Feed allergies are rare in horses while intolerance of a specific feed is much more commonplace.
If a horse has a feed intolerance, the culprit is usually barley or wheat, but other cereals can be implicated. Feedsthat contain cereal by-products can cause a reaction.
To establish which feed is responsible the horse will need to be placed on an exclusion or elimination diet. Working horses will need light or no work until the offending feedstuff is found.
A horse that has a feed intolerance may remain susceptible for many months or even its entire lifetime, although allergic bumps may disappear suddenly with the removal of the problem feed.
A practical feeding solution for horses with a cereal intolerance is a grass- or lucern-based diet with non-cereal products on top.
Add milk pellets to the diet of a horse that requires extra condition. Vitamin and mineral supplements based on limestone will add the necessary micronutrients to the diet.

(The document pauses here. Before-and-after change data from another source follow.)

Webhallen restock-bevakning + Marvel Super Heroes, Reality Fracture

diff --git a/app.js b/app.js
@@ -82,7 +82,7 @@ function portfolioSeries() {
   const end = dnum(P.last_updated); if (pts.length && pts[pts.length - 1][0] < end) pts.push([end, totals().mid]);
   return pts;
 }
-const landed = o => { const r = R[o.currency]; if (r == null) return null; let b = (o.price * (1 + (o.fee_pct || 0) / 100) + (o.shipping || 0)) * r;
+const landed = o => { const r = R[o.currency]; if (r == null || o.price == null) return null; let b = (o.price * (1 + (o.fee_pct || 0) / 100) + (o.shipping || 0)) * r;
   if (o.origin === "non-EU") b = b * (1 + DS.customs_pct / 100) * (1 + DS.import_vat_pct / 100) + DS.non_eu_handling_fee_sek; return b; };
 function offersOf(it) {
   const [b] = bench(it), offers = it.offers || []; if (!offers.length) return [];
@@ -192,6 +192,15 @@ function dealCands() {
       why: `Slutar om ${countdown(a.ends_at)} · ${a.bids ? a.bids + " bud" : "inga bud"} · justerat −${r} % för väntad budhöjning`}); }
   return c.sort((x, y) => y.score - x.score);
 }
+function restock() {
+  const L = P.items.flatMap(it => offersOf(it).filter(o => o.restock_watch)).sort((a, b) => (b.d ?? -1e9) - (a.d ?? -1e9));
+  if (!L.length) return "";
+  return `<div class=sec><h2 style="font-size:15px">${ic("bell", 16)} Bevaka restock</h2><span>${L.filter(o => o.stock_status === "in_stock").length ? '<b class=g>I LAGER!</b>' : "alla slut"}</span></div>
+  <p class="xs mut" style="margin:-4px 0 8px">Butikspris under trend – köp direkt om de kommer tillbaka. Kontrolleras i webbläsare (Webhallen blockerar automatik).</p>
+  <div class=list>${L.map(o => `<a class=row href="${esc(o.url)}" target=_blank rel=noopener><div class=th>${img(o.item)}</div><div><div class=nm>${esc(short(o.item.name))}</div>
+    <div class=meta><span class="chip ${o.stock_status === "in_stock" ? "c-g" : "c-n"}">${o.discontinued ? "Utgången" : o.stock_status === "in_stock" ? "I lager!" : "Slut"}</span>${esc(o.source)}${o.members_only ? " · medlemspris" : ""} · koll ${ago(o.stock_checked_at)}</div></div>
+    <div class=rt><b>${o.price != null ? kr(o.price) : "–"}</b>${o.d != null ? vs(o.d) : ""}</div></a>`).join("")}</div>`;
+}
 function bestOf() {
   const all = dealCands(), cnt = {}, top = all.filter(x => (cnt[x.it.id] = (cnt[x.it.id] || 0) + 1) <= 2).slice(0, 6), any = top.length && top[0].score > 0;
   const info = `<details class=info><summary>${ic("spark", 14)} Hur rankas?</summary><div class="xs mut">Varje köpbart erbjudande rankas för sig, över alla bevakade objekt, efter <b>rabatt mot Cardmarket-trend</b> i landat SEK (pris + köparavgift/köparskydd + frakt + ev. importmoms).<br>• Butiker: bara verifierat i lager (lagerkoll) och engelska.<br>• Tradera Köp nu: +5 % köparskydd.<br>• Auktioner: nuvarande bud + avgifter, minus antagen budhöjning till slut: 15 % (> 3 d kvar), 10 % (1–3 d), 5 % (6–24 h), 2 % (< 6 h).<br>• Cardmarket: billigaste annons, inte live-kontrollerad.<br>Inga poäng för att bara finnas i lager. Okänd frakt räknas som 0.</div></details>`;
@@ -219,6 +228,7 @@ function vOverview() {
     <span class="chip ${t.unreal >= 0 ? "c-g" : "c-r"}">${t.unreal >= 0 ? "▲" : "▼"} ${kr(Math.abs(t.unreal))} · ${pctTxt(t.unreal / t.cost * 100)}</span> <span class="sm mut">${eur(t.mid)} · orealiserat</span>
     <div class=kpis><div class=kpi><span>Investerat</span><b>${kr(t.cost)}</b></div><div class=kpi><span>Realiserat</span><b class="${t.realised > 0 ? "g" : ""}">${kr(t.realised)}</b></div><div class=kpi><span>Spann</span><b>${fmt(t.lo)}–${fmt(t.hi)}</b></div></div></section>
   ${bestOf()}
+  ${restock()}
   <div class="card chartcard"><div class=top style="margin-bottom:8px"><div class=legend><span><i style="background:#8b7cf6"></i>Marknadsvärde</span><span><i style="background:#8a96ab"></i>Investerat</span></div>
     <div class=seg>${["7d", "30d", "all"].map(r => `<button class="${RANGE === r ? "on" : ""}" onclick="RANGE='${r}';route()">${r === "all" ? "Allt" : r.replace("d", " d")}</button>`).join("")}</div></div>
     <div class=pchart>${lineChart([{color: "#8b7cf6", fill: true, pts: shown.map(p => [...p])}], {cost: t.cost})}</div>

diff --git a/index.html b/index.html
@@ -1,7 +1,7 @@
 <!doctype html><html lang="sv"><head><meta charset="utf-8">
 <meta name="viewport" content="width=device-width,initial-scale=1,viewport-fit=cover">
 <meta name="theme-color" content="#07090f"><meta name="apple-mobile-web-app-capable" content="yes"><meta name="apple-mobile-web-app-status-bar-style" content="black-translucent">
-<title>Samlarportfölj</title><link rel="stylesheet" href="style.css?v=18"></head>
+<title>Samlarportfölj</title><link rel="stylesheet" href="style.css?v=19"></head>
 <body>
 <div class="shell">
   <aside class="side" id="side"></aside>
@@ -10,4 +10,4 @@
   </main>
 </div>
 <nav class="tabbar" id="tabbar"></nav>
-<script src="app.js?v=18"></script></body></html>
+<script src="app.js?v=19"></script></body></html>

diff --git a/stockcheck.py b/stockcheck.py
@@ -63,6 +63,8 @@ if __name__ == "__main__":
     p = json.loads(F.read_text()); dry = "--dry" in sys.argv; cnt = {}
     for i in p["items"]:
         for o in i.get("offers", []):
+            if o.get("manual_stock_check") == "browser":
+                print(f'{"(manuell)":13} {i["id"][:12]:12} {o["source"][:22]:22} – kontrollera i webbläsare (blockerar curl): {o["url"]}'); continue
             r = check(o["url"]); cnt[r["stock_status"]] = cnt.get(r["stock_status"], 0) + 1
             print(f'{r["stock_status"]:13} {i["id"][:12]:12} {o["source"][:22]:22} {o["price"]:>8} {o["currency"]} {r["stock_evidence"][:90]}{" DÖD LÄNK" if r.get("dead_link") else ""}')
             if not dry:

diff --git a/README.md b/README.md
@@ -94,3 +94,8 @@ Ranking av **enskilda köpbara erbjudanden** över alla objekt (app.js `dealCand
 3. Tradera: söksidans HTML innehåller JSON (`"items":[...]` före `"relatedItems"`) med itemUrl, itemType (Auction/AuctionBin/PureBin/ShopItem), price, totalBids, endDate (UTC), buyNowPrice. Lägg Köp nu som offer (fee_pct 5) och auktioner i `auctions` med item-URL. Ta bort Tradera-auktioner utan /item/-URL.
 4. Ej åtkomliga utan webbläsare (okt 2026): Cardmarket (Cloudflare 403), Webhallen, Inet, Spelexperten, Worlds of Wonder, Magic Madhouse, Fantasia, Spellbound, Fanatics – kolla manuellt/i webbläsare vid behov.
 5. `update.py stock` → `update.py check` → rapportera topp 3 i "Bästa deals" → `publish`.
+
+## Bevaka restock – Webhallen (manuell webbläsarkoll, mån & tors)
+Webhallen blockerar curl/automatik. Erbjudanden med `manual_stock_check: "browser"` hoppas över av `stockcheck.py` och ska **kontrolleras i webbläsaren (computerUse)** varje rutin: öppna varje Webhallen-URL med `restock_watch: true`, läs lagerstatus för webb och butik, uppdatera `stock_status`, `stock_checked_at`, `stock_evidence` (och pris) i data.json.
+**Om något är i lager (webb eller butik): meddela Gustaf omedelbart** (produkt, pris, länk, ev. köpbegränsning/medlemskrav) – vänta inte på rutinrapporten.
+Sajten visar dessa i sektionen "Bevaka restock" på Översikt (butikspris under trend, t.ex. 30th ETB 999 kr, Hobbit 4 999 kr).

Beware of feeding allergy-free compound feeds, because they are likely to contain some cereals or cereal by-products.
Beware the bugs
Forage mites in hay or straw are a common source of allergy and irritation. Lumps or “hives” around the face and neck suggest hay, while those on the legs and belly implicate straw.
Feeding hay on the floor or replacing straw with another type of bedding will alleviate both these problems.
Allergies do not cause raised temperatures or a fever. Lumps and a high temperature can suggest equine herpes. Other symptoms include oedema of the legs and sheath as well as a runny nose and eyes.
See Horse & Hound issue dated 23 November for further information.